I'm an anthropologist who studies how people do cultural things with technology.

I’m writing a book about the people who make music recommender systems and how they think about culture. Computing Taste: The Making of Algorithmic Music Recommendation draws on several years of ethnographic fieldwork with developers in the United States and covers topics from the geography of abstract space to the design of algorithmic engagement traps. It will be done eventually. 

I'm currently thinking about why we measure attention in units of time, the relationship between care and scale, kinship metaphors for academic disciplines, and why computer programmers love rock climbing so much.

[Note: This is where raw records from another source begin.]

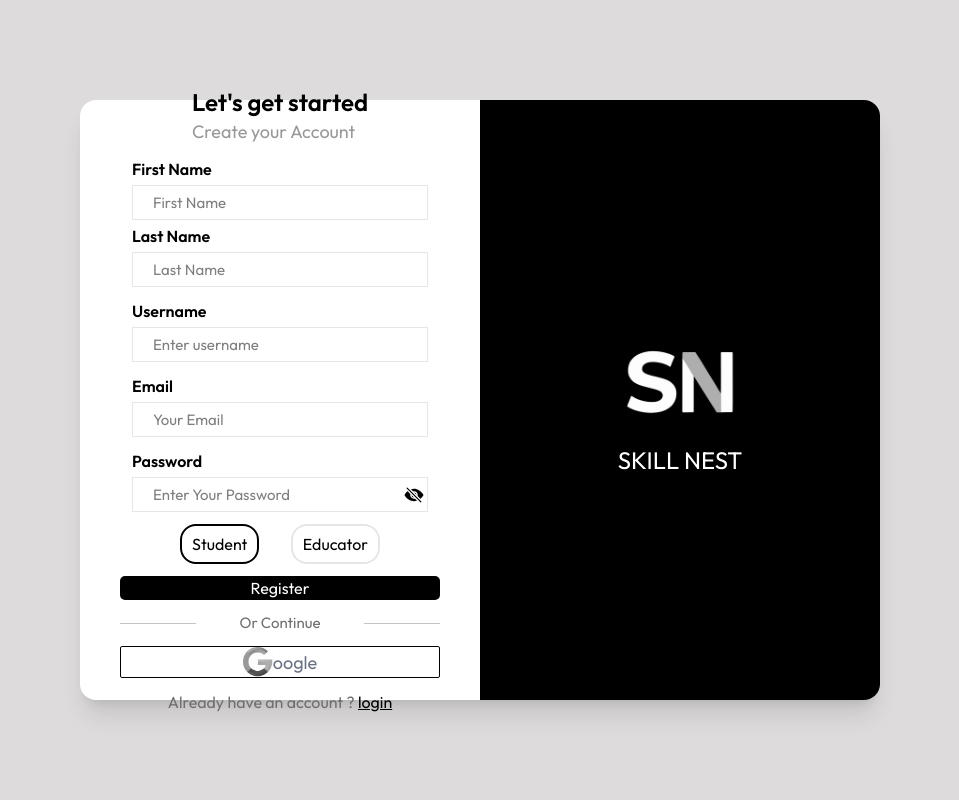
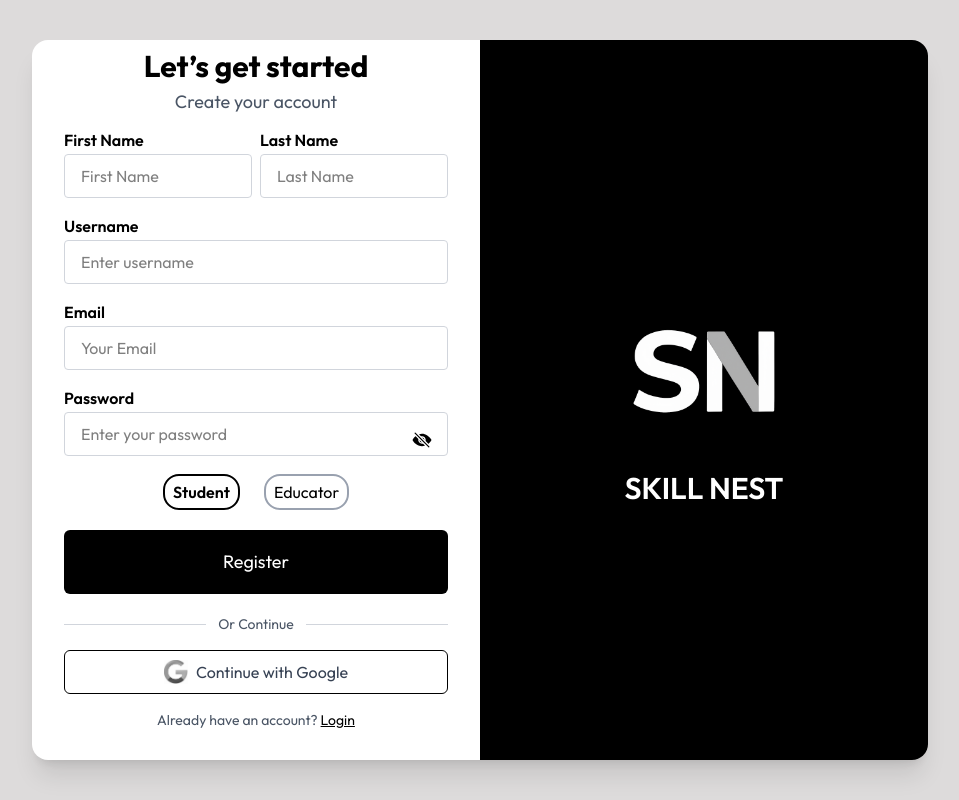
Before and after one commit to moabia1/LMS-Project, a React (Vite) app in the folder frontend/: page /register in a window 1280 px wide. Shown: the whole page, without its empty margins (160-1119 px from the left). Built offline with nearby package versions, Linux system fonts and the light colour scheme; no server answers; a web font is replaced by a local one.

Commit message:
All are done

```diff
--- a/frontend/src/lib/axios.js
+++ b/frontend/src/lib/axios.js
@@ -1,6 +1,6 @@
 import axios from "axios"
 
 export const axiosInstance = axios.create({
-  baseURL: "http://localhost:5000/api",
-  withCredentials: true
-})
+  baseURL: "https://lms-project-wqss.onrender.com/api",
+  withCredentials: true,
+});
--- a/frontend/src/pages/Register.jsx
+++ b/frontend/src/pages/Register.jsx
@@ -53,168 +53,164 @@ const Register = () => {
   };
 
   return (
-    <div className="bg-[#dddbdb] w-[100vw] h-[100vh] flex items-center justify-center">
+    <div className="bg-[#dddbdb] w-screen h-screen flex items-center justify-center p-4">
       <form
         onSubmit={submitHandler}
-        className="w-[90%] md:w-200 h-150 bg-[white] shadow-xl rounded-2xl flex"
+        className="
+        w-full max-w-4xl
+        h-full md:h-[90vh]
+        bg-white shadow-xl rounded-2xl
+        flex flex-col md:flex-row
+        overflow-y-auto
+      "
       >
-        {/* Left Div */}
-        <div className="md:w-[50%] w-[100%] flex flex-col items-center justify-center gap-3">
-          <div>
-            <h1 className="font-semibold text-black text-2xl">
-              Let's get started
-            </h1>
-            <h2 className="text-[#999797] text-[18px]">Create your Account</h2>
+        {/* LEFT SECTION */}
+        <div className="md:w-1/2 w-full px-8 py-2 flex flex-col items-center gap-4">
+          {/* Heading Section */}
+          <div className="w-full text-center">
+            <h1 className="font-bold text-3xl text-black">Let’s get started</h1>
+            <h2 className="text-gray-600 text-lg mt-1">Create your account</h2>
           </div>
 
-          {/* First & Last Name */}
-          <div className="flex flex-col gap-1 w-[80%] items-start justify-center px-3">
-            <label htmlFor="first Name" className="font-semibold">
-              First Name
-            </label>
+          {/* INPUTS */}
+          <div className="w-full grid grid-cols-1 sm:grid-cols-2 gap-2 -mt-1">
+            <div className="flex flex-col gap-0.5">
+              <label className="font-semibold">First Name</label>
               <input
                 type="text"
-              id="first Name"
                 value={firstName}
                 onChange={(e) => setFirstName(e.target.value)}
-              className="border w-[100%] h-[35px] border-[#e7e6e6] text-[15px] px-5"
+                className="border h-11 border-gray-300 rounded px-4"
                 placeholder="First Name"
               />
-            <label htmlFor="last Name" className="font-semibold">
-              Last Name
-            </label>
+            </div>
+
+            <div className="flex flex-col gap-0.5">
+              <label className="font-semibold">Last Name</label>
               <input
                 type="text"
-              id="last Name"
                 value={lastName}
                 onChange={(e) => setLastName(e.target.value)}
-              className="border w-[100%] h-[35px] border-[#e7e6e6] text-[15px] px-5"
+                className="border h-11 border-gray-300 rounded px-4"
                 placeholder="Last Name"
               />
             </div>
+          </div>
 
-          {/* Username */}
-          <div className="flex flex-col gap-1 w-[80%] items-start justify-center px-3">
-            <label htmlFor="username" className="font-semibold">
-              Username
-            </label>
+          <div className="w-full flex flex-col gap-0.5">
+            <label className="font-semibold">Username</label>
             <input
               type="text"
-              id="username"
               value={username}
               onChange={(e) => setUsername(e.target.value)}
-              className="border-1 w-[100%] h-[35px] border-[#e7e6e6] text-[15px] px-5"
+              className="border h-11 border-gray-300 rounded px-4"
               placeholder="Enter username"
             />
           </div>
 
-          {/* Email */}
-          <div className="flex flex-col gap-1 w-[80%] items-start justify-center px-3">
-            <label htmlFor="email" className="font-semibold">
-              Email
-            </label>
+          <div className="w-full flex flex-col gap-0.5">
+            <label className="font-semibold">Email</label>
             <input
               type="email"
-              id="email"
               value={email}
               onChange={(e) => setEmail(e.target.value)}
-              className="border-1 w-[100%] h-[35px] border-[#e7e6e6] text-[15px] px-5"
+              className="border h-11 border-gray-300 rounded px-4"
               placeholder="Your Email"
             />
           </div>
 
           {/* Password */}
-          <div className="flex flex-col gap-1 w-[80%] items-start justify-center px-3 relative">
-            <label htmlFor="password" className="font-semibold">
-              Password
-            </label>
+          <div className="w-full flex flex-col gap-0.5 relative">
+            <label className="font-semibold">Password</label>
             <input
               type={showPassword ? "text" : "password"}
-              id="password"
               value={password}
               onChange={(e) => setPassword(e.target.value)}
-              className="border w-[100%] h-[35px] border-[#e7e6e6] text-[15px] px-5"
-              placeholder="Enter Your Password"
+              className="border h-11 border-gray-300 rounded px-4"
+              placeholder="Enter your password"
             />
             {showPassword ? (
               <IoEye
                 onClick={() => setShowPassword(!showPassword)}
-                className="absolute w-5 h-5 cursor-pointer right-[5%] bottom-[10%]"
+                className="absolute right-4 top-11 text-xl cursor-pointer"
               />
             ) : (
               <IoEyeOff
                 onClick={() => setShowPassword(!showPassword)}
-                className="absolute w-5 h-5 cursor-pointer right-[5%] bottom-[10%]"
+                className="absolute right-4 top-11 text-xl cursor-pointer"
               />
             )}
           </div>
 
           {/* Role */}
-          <div className="flex md:w-[50%] w-[70%] items-center justify-between">
+          <div className="flex items-center justify-center gap-6 pt-0.5">
             <span
               onClick={() => setRole("student")}
-              className={`px-2.5 py-1.5 border-2 border-[#e7e6e6] rounded-2xl cursor-pointer hover:border-black ${
-                role == "student" ? "border-black" : "border-[#646464]"
+              className={`px-2 py-1 border-2 rounded-2xl cursor-pointer ${
+                role === "student"
+                  ? "border-black font-semibold"
+                  : "border-gray-400"
               }`}
             >
               Student
             </span>
             <span
               onClick={() => setRole("educator")}
-              className={`px-2.5 py-1.5 border-2 border-[#e7e6e6] rounded-2xl cursor-pointer hover:border-black ${
-                role == "educator" ? "border-black" : "border-[#646464]"
+              className={`px-2 py-1 border-2 rounded-2xl cursor-pointer ${
+                role === "educator"
+                  ? "border-black font-semibold"
+                  : "border-gray-400"
               }`}
             >
               Educator
             </span>
           </div>
 
-          {/* Submit Button */}
+          {/* Submit */}
           <button
             disabled={loading}
-            className="w-[80%] h-10 bg-black text-white cursor-pointer flex items-center justify-center rounded-[5px]"
+            className="w-full h-16 bg-black text-white rounded-md flex items-center justify-center mt-1 text-lg cursor-pointer"
           >
-            {loading ? <ClipLoader color="white" size={30} /> : "Register"}
+            {loading ? <ClipLoader color="white" size={28} /> : "Register"}
           </button>
 
-          {/* Continue Google button */}
-          <div className="w-[80%] flex items-center gap-2">
-            <div className="w-[25%] h-[0.5px] bg-[#c4c4c4]"></div>
-            <div className="w-[50%] text-[15px] text-[#6f6f6f] flex items-center justify-center">
-              Or Continue
-            </div>
-            <div className="w-[25%] h-[0.5px] bg-[#c4c4c4]"></div>
+          {/* Divider */}
+          <div className="flex items-center gap-3 w-full mt-1">
+            <div className="flex-1 h-px bg-gray-300"></div>
+            <span className="text-gray-600 text-sm">Or Continue</span>
+            <div className="flex-1 h-px bg-gray-300"></div>
           </div>
 
-          {/* Google icon with button */}
+          {/* Google Login */}
           <div
-            onClick={() => {
-              window.location.href = "http://localhost:5000/api/auth/google";
-            }}
-            className="w-[80%] h-10 border border-black rounded-xs flex items-center justify-center hover:border-2 cursor-pointer"
+            onClick={() =>
+              (window.location.href = "http://localhost:5000/api/auth/google")
+            }
+            className="w-full h-11 border border-black rounded-md flex items-center justify-center gap-2 cursor-pointer hover:bg-gray-100"
           >
-            <img src={google} alt="" className="w-[30px]" />
-            <span className="text-[18px] text-gray-500">oogle</span>
-          </div>
-          <span className="text-[#6f6f6f]">
-            Already have an account ?{" "}
-            <Link
-              to="/login"
-              className="underline underline-offset-1 text-black"
-            >
-              login
-            </Link>
+            <img src={google} alt="" className="w-6" />
+            <span className="text-gray-700 text-base">
+              Continue with Google
             </span>
           </div>
 
-        {/* Right Div */}
-        <div className="w-[50%] h-[100%] rounded-r-2xl bg-[black] md:flex items-center justify-center flex-col hidden">
-          <img src={logo} alt="logo" className="w-30 shadow-2xl" />
-          <span className="text-2xl text-white">SKILL NEST</span>
+          <div className="text-gray-600 text-sm mt-0">
+            Already have an account?{" "}
+            <Link to="/login" className="underline text-black">
+              Login
+            </Link>
+          </div>
+        </div>
+
+        {/* Right Section */}
+        <div className="hidden md:flex w-1/2 bg-black items-center justify-center flex-col p-10">
+          <img src={logo} alt="logo" className="w-40 mb-4" />
+          <span className="text-3xl text-white font-semibold">SKILL NEST</span>
         </div>
       </form>
     </div>
   );
+
 };
 
 export default Register;
--- a/frontend/src/pages/SearchWithAi.jsx
+++ b/frontend/src/pages/SearchWithAi.jsx
@@ -71,7 +71,7 @@ const SearchWithAi = () => {
             type="text"
             onChange={(e) => setInput(e.target.value)}
             value={input}
-            className="flex-grow px-4 py-3 bg-transparent text-white placeholder-gray-400 focus:outline-none text-sm sm:text-base"
+            className="grow px-4 py-3 bg-transparent text-white placeholder-gray-400 focus:outline-none text-sm sm:text-base"
             placeholder="What do you want to learn? (e.g. AI, MERN, Cloud...)"
           />
 
```
Lines whose indentation alone changed are shown as unchanged.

I'm an assistant professor in the Department of Anthropology at Tufts University, where I also teach in the Science, Technology, and Society program. Before that, I got my undergraduate degree in Literature at Yale University, a Masters of Science in Comparative Media Studies from MIT, and my PhD in Anthropology from UC Irvine.

You may be interested in the syllabus for my seminar, “How to Pay Attention,” in my article on the ethnography of algorithmic systems, or in the history of player pianos. If you’re a current or former student seeking a recommendation letter, you’ll want to go here.